▶ Material to process
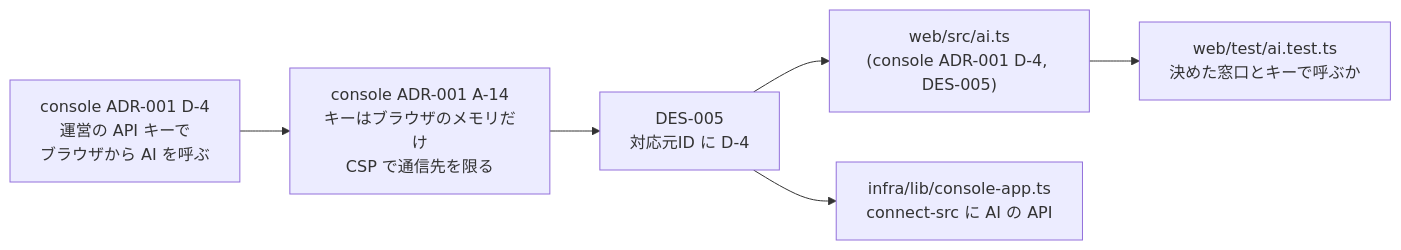
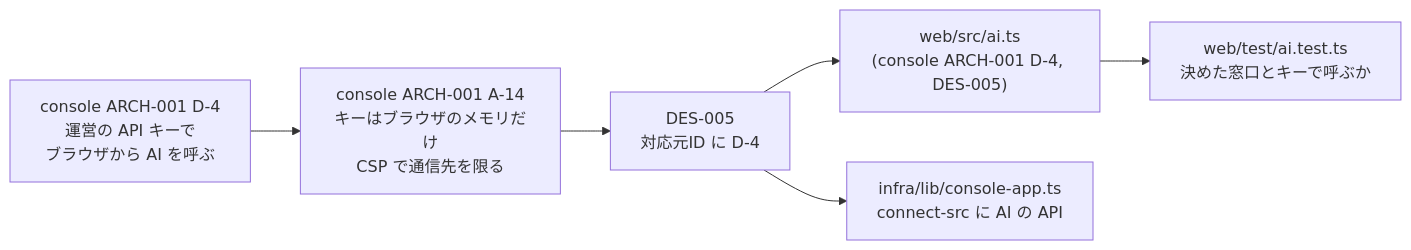
Before and after one commit to duwenji/yorisoi-tutorial: the second of 2 diagrams in 09-console/05-docs.md, drawn with Mermaid. The commit also changed other lines of this file and 33 other files, not shown here.

````diff
--- a/09-console/05-docs.md
+++ b/09-console/05-docs.md
@@ -114,8 +112,8 @@
 ```mermaid
 flowchart LR
-    D4["console ADR-001 D-4<br/>運営の API キーで<br/>ブラウザから AI を呼ぶ"] --> A14["console ADR-001 A-14<br/>キーはブラウザのメモリだけ<br/>CSP で通信先を限る"]
+    D4["console ARCH-001 D-4<br/>運営の API キーで<br/>ブラウザから AI を呼ぶ"] --> A14["console ARCH-001 A-14<br/>キーはブラウザのメモリだけ<br/>CSP で通信先を限る"]
     A14 --> DES5["DES-005<br/>対応元ID に D-4"]
-    DES5 --> AI["web/src/ai.ts<br/>(console ADR-001 D-4, DES-005)"]
+    DES5 --> AI["web/src/ai.ts<br/>(console ARCH-001 D-4, DES-005)"]
     DES5 --> CSP["infra/lib/console-app.ts<br/>connect-src に AI の API"]
     AI --> T["web/test/ai.test.ts<br/>決めた窓口とキーで呼ぶか"]
 ```
````
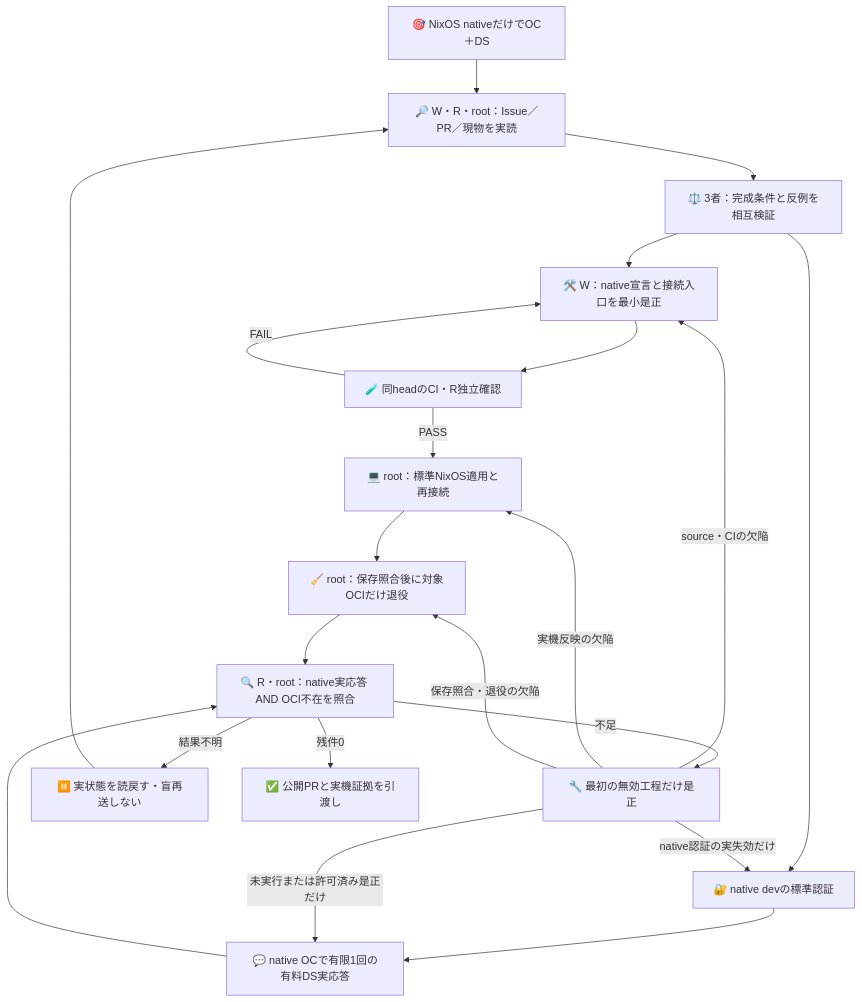
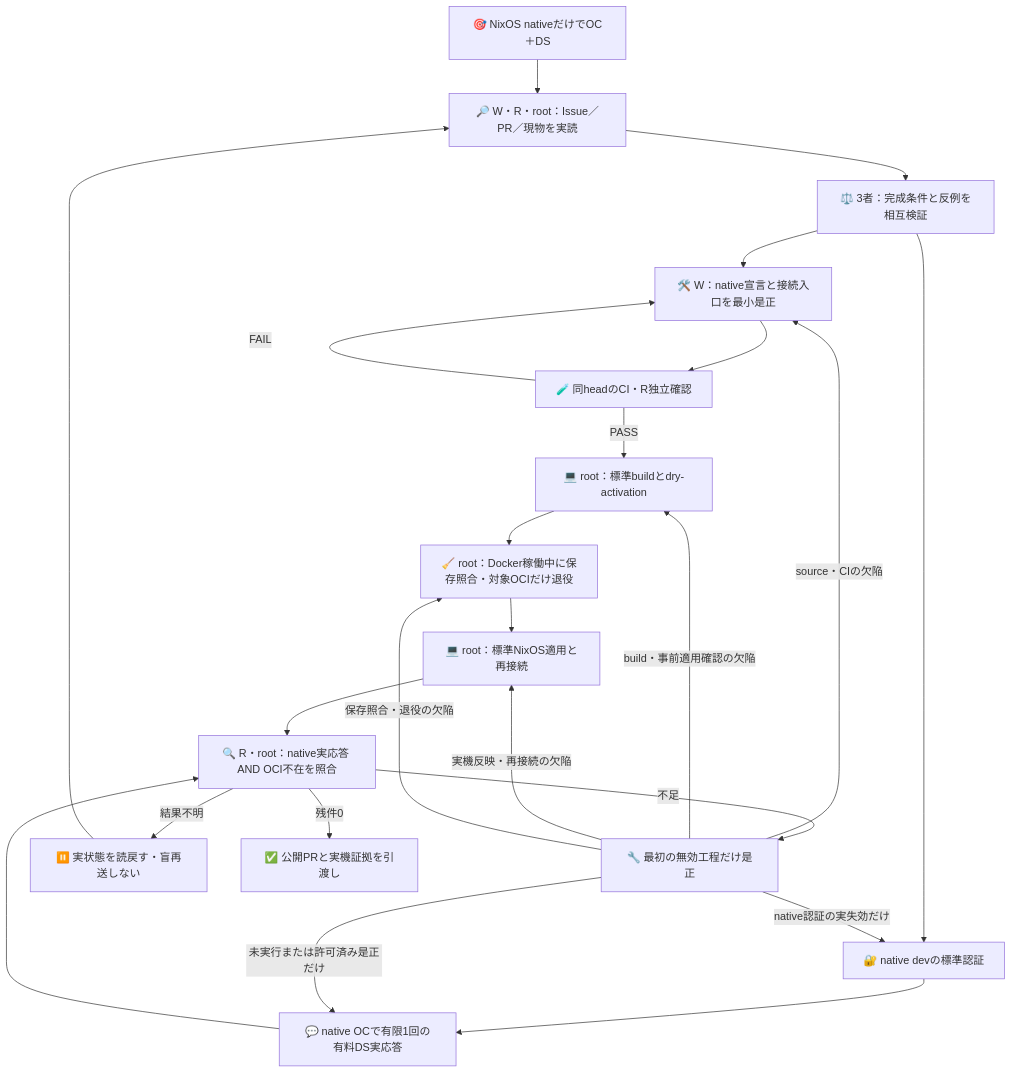
Before and after one commit to roccho-dev/resources: the second of 2 diagrams in docs/versapro-ssd-install.md, drawn with Mermaid. The commit also changed other lines of this file, not shown here.

````diff
--- a/docs/versapro-ssd-install.md
+++ b/docs/versapro-ssd-install.md
@@ -151,23 +151,25 @@
 ```mermaid
 flowchart TB
   U["🎯 NixOS nativeだけでOC＋DS"] --> Q["🔎 W・R・root：Issue／PR／現物を実読"]
   Q --> A["⚖️ 3者：完成条件と反例を相互検証"]
   A --> S["🛠️ W：native宣言と接続入口を最小是正"]
   S --> C["🧪 同headのCI・R独立確認"]
   C -->|FAIL| S
-  C -->|PASS| H["💻 root：標準NixOS適用と再接続"]
-  H --> O["🧹 root：保存照合後に対象OCIだけ退役"]
+  C -->|PASS| H["💻 root：標準buildとdry-activation"]
+  H --> O["🧹 root：Docker稼働中に保存照合・対象OCIだけ退役"]
+  O --> J["💻 root：標準NixOS適用と再接続"]
   A --> N["🔐 native devの標準認証"]
   N --> D["💬 native OCで有限1回の有料DS実応答"]
-  O --> V["🔍 R・root：native実応答 AND OCI不在を照合"]
+  J --> V["🔍 R・root：native実応答 AND OCI不在を照合"]
   D --> V
   V -->|不足| F["🔧 最初の無効工程だけ是正"]
   F -->|source・CIの欠陥| S
-  F -->|実機反映の欠陥| H
+  F -->|build・事前適用確認の欠陥| H
+  F -->|実機反映・再接続の欠陥| J
   F -->|保存照合・退役の欠陥| O
   F -->|native認証の実失効だけ| N
   F -->|未実行または許可済み是正だけ| D
   V -->|結果不明| X["⏸️ 実状態を読戻す・盲再送しない"]
   X --> Q
   V -->|残件0| Z["✅ 公開PRと実機証拠を引渡し"]
 ```
````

▶ Exercise requirements
Show the lines above with "install".

▶ Reply
Before and after one commit to roccho-dev/resources: the second of 2 diagrams in docs/versapro-ssd-install.md, drawn with Mermaid. The commit also changed other lines of this file, not shown here.
--- a/docs/versapro-ssd-install.md
+++ b/docs/versapro-ssd-install.md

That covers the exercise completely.